- _Description of the task_
Only lines with the string "parseRate" should be returned from the data below.
■ ■ ■ ■ ■
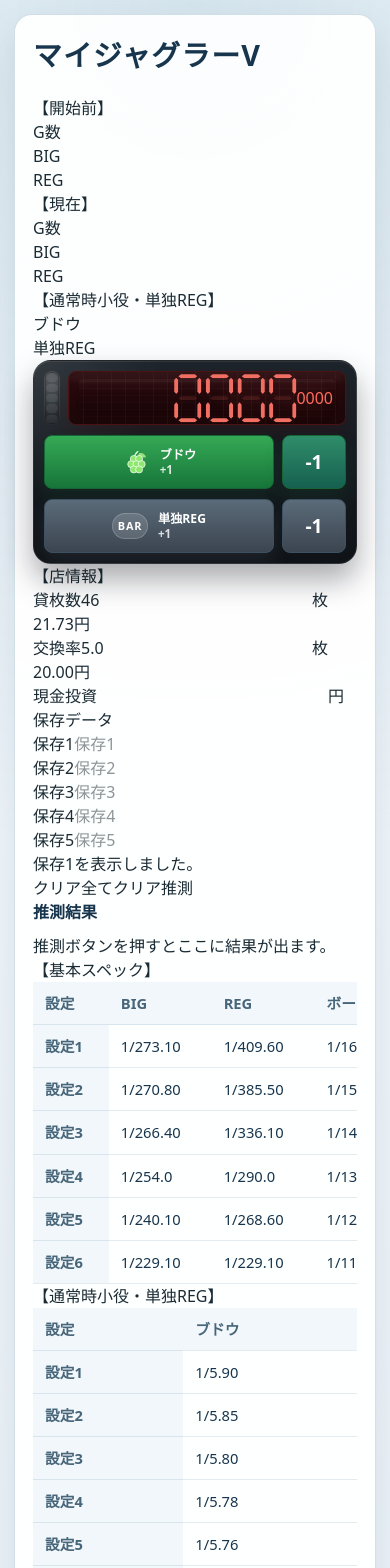
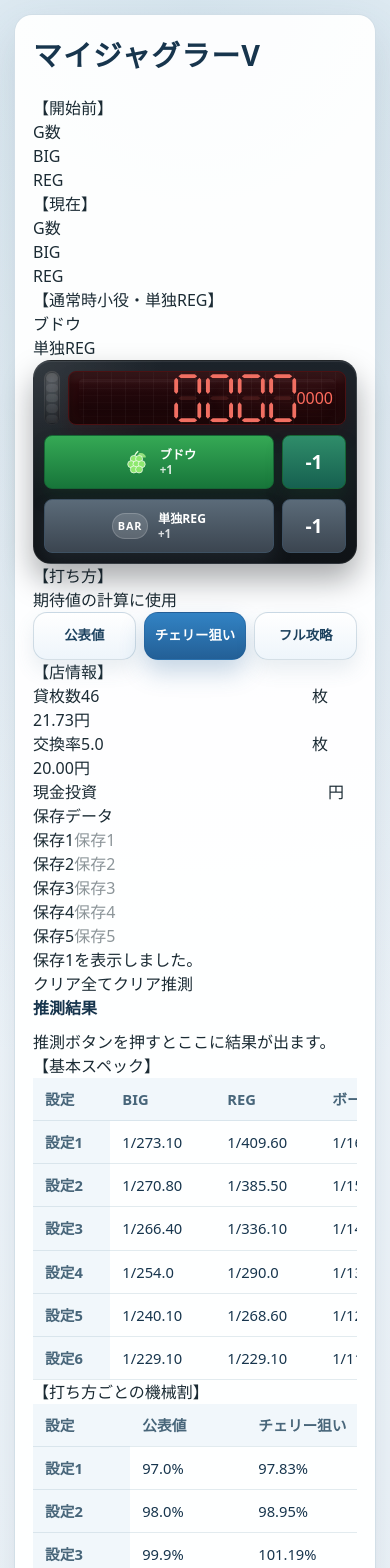
Before and after one commit to umedademu/suisoku, a Next.js app: page /myjuggler5 in a window 390 px wide. Shown: the top 1568 px of the page. Built offline with nearby package versions, Linux system fonts and the light colour scheme.

Commit message:
マイジャグラーの打ち方別機械割と切り替え表示を追加

```diff
--- a/app/globals.css
+++ b/app/globals.css
@@ -289,6 +289,71 @@ td {
 .summary-value {
   color: #17354d;
   font-weight: 800;
+}
+
+.choice-group {
+  display: grid;
+  grid-template-columns: repeat(3, minmax(0, 1fr));
+  gap: 10px;
+  width: 100%;
+}
+
+.choice-option {
+  position: relative;
+  display: block;
+  cursor: pointer;
+}
+
+.choice-radio {
+  position: absolute;
+  inset: 0;
+  opacity: 0;
+  pointer-events: none;
+}
+
+.choice-text {
+  display: flex;
+  min-height: 50px;
+  align-items: center;
+  justify-content: center;
+  border-radius: 14px;
+  border: 1px solid rgba(117, 150, 171, 0.3);
+  background: linear-gradient(180deg, #ffffff 0%, #eef5fb 100%);
+  box-shadow: 0 10px 20px rgba(77, 113, 139, 0.12);
+  color: #1d425f;
+  font-size: 0.92rem;
+  font-weight: 800;
+  line-height: 1.3;
+  text-align: center;
+  padding: 10px 12px;
+  transition:
+    transform 0.18s ease,
+    box-shadow 0.18s ease,
+    border-color 0.18s ease,
+    background 0.18s ease,
+    color 0.18s ease;
+}
+
+.choice-option:hover .choice-text {
+  transform: translateY(-1px);
+  box-shadow: 0 14px 24px rgba(77, 113, 139, 0.16);
+  border-color: rgba(67, 116, 153, 0.36);
+}
+
+.choice-option:active .choice-text {
+  transform: translateY(1px) scale(0.99);
+}
+
+.choice-radio:checked + .choice-text {
+  border-color: rgba(35, 95, 150, 0.44);
+  background: linear-gradient(180deg, #3283c4 0%, #235f96 100%);
+  box-shadow: 0 12px 24px rgba(35, 95, 150, 0.26);
+  color: #ffffff;
+}
+
+.choice-radio:focus-visible + .choice-text {
+  outline: 3px solid rgba(108, 170, 214, 0.22);
+  outline-offset: 2px;
 }
 
 .budo-counter-wrap {
@@ -1034,6 +1099,16 @@ td {
     grid-template-columns: 1fr;
   }
 
+  .choice-group {
+    gap: 8px;
+  }
+
+  .choice-text {
+    min-height: 48px;
+    font-size: 0.84rem;
+    padding: 8px 6px;
+  }
+
   .budo-counter-button {
     padding: 10px 16px;
   }
--- a/app/myjuggler5/page.tsx
+++ b/app/myjuggler5/page.tsx
@@ -11,7 +11,9 @@ const settings = [
     rb: "1/409.6",
     budo: "1/5.90",
     singleReg: "1/655.36",
-    payout: "97.80%"
+    payoutPublic: "97.0%",
+    payoutCherry: "97.83%",
+    payoutFull: "98.61%"
   },
   {
     setting: "設定2",
@@ -19,7 +21,9 @@ const settings = [
     rb: "1/385.5",
     budo: "1/5.85",
     singleReg: "1/595.78",
-    payout: "98.85%"
+    payoutPublic: "98.0%",
+    payoutCherry: "98.95%",
+    payoutFull: "99.73%"
   },
   {
     setting: "設定3",
@@ -27,7 +31,9 @@ const settings = [
     rb: "1/336.1",
     budo: "1/5.80",
     singleReg: "1/496.48",
-    payout: "100.63%"
+    payoutPublic: "99.9%",
+    payoutCherry: "101.19%",
+    payoutFull: "101.97%"
   },
   {
     setting: "設定4",
@@ -35,7 +41,9 @@ const settings = [
     rb: "1/290.0",
     budo: "1/5.78",
     singleReg: "1/404.54",
-    payout: "103.66%"
+    payoutPublic: "102.8%",
+    payoutCherry: "104.31%",
+    payoutFull: "105.09%"
   },
   {
     setting: "設定5",
@@ -43,7 +51,9 @@ const settings = [
     rb: "1/268.6",
     budo: "1/5.76",
     singleReg: "1/390.10",
-    payout: "106.37%"
+    payoutPublic: "105.3%",
+    payoutCherry: "107.19%",
+    payoutFull: "107.97%"
   },
   {
     setting: "設定6",
@@ -51,7 +61,9 @@ const settings = [
     rb: "1/229.1",
     budo: "1/5.66",
     singleReg: "1/327.68",
-    payout: "110.50%"
+    payoutPublic: "109.4%",
+    payoutCherry: "111.65%",
+    payoutFull: "112.44%"
   }
 ];
 
@@ -68,7 +80,27 @@ type StandardInputGroup = {
   fields: InputField[];
 };
 
-type InputGroup = StandardInputGroup;
+type ChoiceOption = {
+  value: PayoutMode;
+  label: string;
+};
+
+type ChoiceInputGroup = {
+  title: string;
+  note?: string;
+  choiceKey: "payoutMode";
+  options: ChoiceOption[];
+};
+
+type InputGroup = StandardInputGroup | ChoiceInputGroup;
+
+type PayoutMode = "public" | "cherry" | "full";
+
+const payoutModeLabels: Record<PayoutMode, string> = {
+  public: "公表値",
+  cherry: "チェリー狙い",
+  full: "フル攻略"
+};
 
 const inputGroups: InputGroup[] = [
   {
@@ -92,6 +124,16 @@ const inputGroups: InputGroup[] = [
     fields: [
       { key: "budo", label: "ブドウ" },
       { key: "singleReg", label: "単独REG" }
+    ]
+  },
+  {
+    title: "打ち方",
+    note: "期待値の計算に使用",
+    choiceKey: "payoutMode",
+    options: [
+      { value: "public", label: "公表値" },
+      { value: "cherry", label: "チェリー狙い" },
+      { value: "full", label: "フル攻略" }
     ]
   },
   {
@@ -121,10 +163,13 @@ const inputGroups: InputGroup[] = [
 
 const initialValues = {
   ...Object.fromEntries(
-    inputGroups.flatMap((group) => group.fields.map((field) => [field.key, ""] as const))
+    inputGroups.flatMap((group) =>
+      "fields" in group ? group.fields.map((field) => [field.key, ""] as const) : []
+    )
   ),
   medalRent: "46",
-  exchangeRate: "5.0"
+  exchangeRate: "5.0",
+  payoutMode: "cherry" as PayoutMode
 };
 
 const STORAGE_KEY = "suisoku-myjuggler5-inputs";
@@ -136,7 +181,15 @@ const specGroups = [
       { label: "BIG", key: "bb" },
       { label: "REG", key: "rb" },
       { label: "ボーナス合算", key: "bonusTotal" },
-      { label: "出玉率", key: "payout" }
+      { label: "公表値", key: "payoutPublic" }
+    ]
+  },
+  {
+    title: "打ち方ごとの機械割",
+    columns: [
+      { label: "公表値", key: "payoutPublic" },
+      { label: "チェリー狙い", key: "payoutCherry" },
+      { label: "フル攻略", key: "payoutFull" }
     ]
   },
   {
@@ -213,7 +266,9 @@ const settingsDisplay = settings.map((setting) => ({
   bonusTotal: formatRateFromProbability(parseRate(setting.bb) + parseRate(setting.rb)),
   budo: formatRateFromProbability(parseRate(setting.budo)),
   singleReg: formatRateFromProbability(parseRate(setting.singleReg)),
-  payout: setting.payout
+  payoutPublic: setting.payoutPublic,
+  payoutCherry: setting.payoutCherry,
+  payoutFull: setting.payoutFull
 }));
 
 function toNumber(value: string) {
@@ -358,8 +413,20 @@ function formatPercent(probability: number) {
   return "0%";
 }
 
+function getSelectedPayout(setting: (typeof settings)[number], payoutMode: PayoutMode) {
+  if (payoutMode === "cherry") {
+    return parsePayoutRate(setting.payoutCherry);
+  }
+
+  if (payoutMode === "full") {
+    return parsePayoutRate(setting.payoutFull);
+  }
+
+  return parsePayoutRate(setting.payoutPublic);
+}
+
 export default function MyJuggler5Page() {
-  const [inputValues, setInputValues] = useState<Record<string, string>>(initialValues);
+  const [inputValues, setInputValues] = useState<Record<string, string | PayoutMode>>(initialValues);
   const [settingExpectationTable, setSettingExpectationTable] = useState<
     | {
         headerText: string;
@@ -415,9 +482,17 @@ export default function MyJuggler5Page() {
 
       if (raw) {
         const parsed = JSON.parse(raw) as Record<string, unknown>;
-        const nextValues: Record<string, string> = { ...initialValues };
+        const nextValues: Record<string, string | PayoutMode> = { ...initialValues };
 
         Object.entries(parsed).forEach(([key, value]) => {
+          if (key === "payoutMode") {
+            if (value === "public" || value === "cherry" || value === "full") {
+              nextValues[key] = value;
+            }
+
+            return;
+          }
+
           if (typeof value === "string" && key in nextValues) {
             nextValues[key] = value;
           }
@@ -440,9 +515,9 @@ export default function MyJuggler5Page() {
     window.localStorage.setItem(STORAGE_KEY, JSON.stringify(inputValues));
   }, [hasLoadedSavedValues, inputValues]);
 
-  const medalRentValue = toNumber(inputValues.medalRent);
-  const exchangeRateValue = toNumber(inputValues.exchangeRate);
-  const cashInvestmentValue = Math.max(0, toNumber(inputValues.cashInvestment));
+  const medalRentValue = toNumber(String(inputValues.medalRent ?? ""));
+  const exchangeRateValue = toNumber(String(inputValues.exchangeRate ?? ""));
+  const cashInvestmentValue = Math.max(0, toNumber(String(inputValues.cashInvestment ?? "")));
   const liveYenPerMedal = medalRentValue > 0 ? 1000 / medalRentValue : 0;
   const liveExchangeYen = exchangeRateValue > 0 ? 100 / exchangeRateValue : 0;
   const liveCashGapLoss =
@@ -491,21 +566,22 @@ export default function MyJuggler5Page() {
   const handleEstimate = (event: React.FormEvent<HTMLFormElement>) => {
     event.preventDefault();
 
-    const budoRaw = inputValues.budo;
+    const budoRaw = String(inputValues.budo ?? "");
     const hasBudoInput = budoRaw.trim() !== "";
-    const singleRegRaw = inputValues.singleReg;
+    const singleRegRaw = String(inputValues.singleReg ?? "");
     const hasSingleRegInput = singleRegRaw.trim() !== "";
-    const beforeGames = toNumber(inputValues.beforeGames);
-    const beforeBig = toNumber(inputValues.beforeBig);
-    const beforeReg = toNumber(inputValues.beforeReg);
-    const currentGames = toNumber(inputValues.currentGames);
-    const currentBig = toNumber(inputValues.currentBig);
-    const currentReg = toNumber(inputValues.currentReg);
+    const beforeGames = toNumber(String(inputValues.beforeGames ?? ""));
+    const beforeBig = toNumber(String(inputValues.beforeBig ?? ""));
+    const beforeReg = toNumber(String(inputValues.beforeReg ?? ""));
+    const currentGames = toNumber(String(inputValues.currentGames ?? ""));
+    const currentBig = toNumber(String(inputValues.currentBig ?? ""));
+    const currentReg = toNumber(String(inputValues.currentReg ?? ""));
     const budo = toNumber(budoRaw);
     const singleReg = toNumber(singleRegRaw);
-    const medalRent = toNumber(inputValues.medalRent);
-    const exchangeRate = toNumber(inputValues.exchangeRate);
-    const cashInvestment = Math.max(0, toNumber(inputValues.cashInvestment));
+    const medalRent = toNumber(String(inputValues.medalRent ?? ""));
+    const exchangeRate = toNumber(String(inputValues.exchangeRate ?? ""));
+    const cashInvestment = Math.max(0, toNumber(String(inputValues.cashInvestment ?? "")));
+    const payoutMode = (inputValues.payoutMode as PayoutMode) ?? "cherry";
     const yenPerMedal = exchangeRate > 0 ? 100 / exchangeRate : 0;
     const cashGapLoss =
       medalRent > 0 && exchangeRate > 0
@@ -517,7 +593,7 @@ export default function MyJuggler5Page() {
     void beforeReg;
     const totalBonus = currentBig + currentReg;
     const settingExpectationValues = settings.map((setting) => {
-      const payoutRate = parsePayoutRate(setting.payout);
+      const payoutRate = getSelectedPayout(setting, payoutMode);
 
       return {
         label: setting.setting,
@@ -613,7 +689,7 @@ export default function MyJuggler5Page() {
       setOverallSettingRows(null);
       setSettingExpectationTable({
         headerText: `${practiceGames}G`,
-        payoutHeaderText: "出玉率",
+        payoutHeaderText: payoutModeLabels[payoutMode],
         hourlyText: "-",
         rows: settingExpectationValues.map((row) => ({
           label: row.label,
@@ -677,7 +753,7 @@ export default function MyJuggler5Page() {
 
     setSettingExpectationTable({
       headerText: `${practiceGames}G`,
-      payoutHeaderText: "出玉率",
+      payoutHeaderText: payoutModeLabels[payoutMode],
       hourlyText: hourlyExpectedYen !== null ? formatHourlyYen(hourlyExpectedYen) : "-",
       rows: expectationRows,
       totalText: formatYen(totalExpectedYen)
@@ -695,6 +771,8 @@ export default function MyJuggler5Page() {
                 <p className="group-title">【{group.title}】</p>
                 {group.note ? <p className="group-note">{group.note}</p> : null}
               </div>
+              {"fields" in group ? (
+                <>
                   <div className={`input-row input-row-${Math.min(group.fields.length, 3)}`}>
                     {group.fields.map((field) => (
                       <div className="input-field-wrap" key={field.key}>
@@ -705,7 +783,7 @@ export default function MyJuggler5Page() {
                               className={`number-input${field.widthClass ? ` ${field.widthClass}` : ""}`}
                               type="number"
                               inputMode="numeric"
-                          value={inputValues[field.key]}
+                              value={String(inputValues[field.key] ?? "")}
                               onChange={(event) =>
                                 setInputValues((current) => ({
                                   ...current,
@@ -733,6 +811,29 @@ export default function MyJuggler5Page() {
                       />
                     </div>
                   ) : null}
+                </>
+              ) : (
+                <div className="choice-group">
+                  {group.options.map((option) => (
+                    <label className="choice-option" key={option.value}>
+                      <input
+                        className="choice-radio"
+                        type="radio"
+                        name={group.choiceKey}
+                        value={option.value}
+                        checked={inputValues[group.choiceKey] === option.value}
+                        onChange={() =>
+                          setInputValues((current) => ({
+                            ...current,
+                            [group.choiceKey]: option.value
+                          }))
+                        }
+                      />
+                      <span className="choice-text">{option.label}</span>
+                    </label>
+                  ))}
+                </div>
+              )}
             </section>
           ))}
           <SaveSlotControls {...saveSlots} />
```
Also changed, not shown: 2 other files (tests, documents, lock files or other folders). Lines whose indentation alone changed are shown as unchanged.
■ ■ ■ ■ ■
- _Answer_
   bonusTotal: formatRateFromProbability(parseRate(setting.bb) + parseRate(setting.rb)),
   budo: formatRateFromProbability(parseRate(setting.budo)),
   singleReg: formatRateFromProbability(parseRate(setting.singleReg)),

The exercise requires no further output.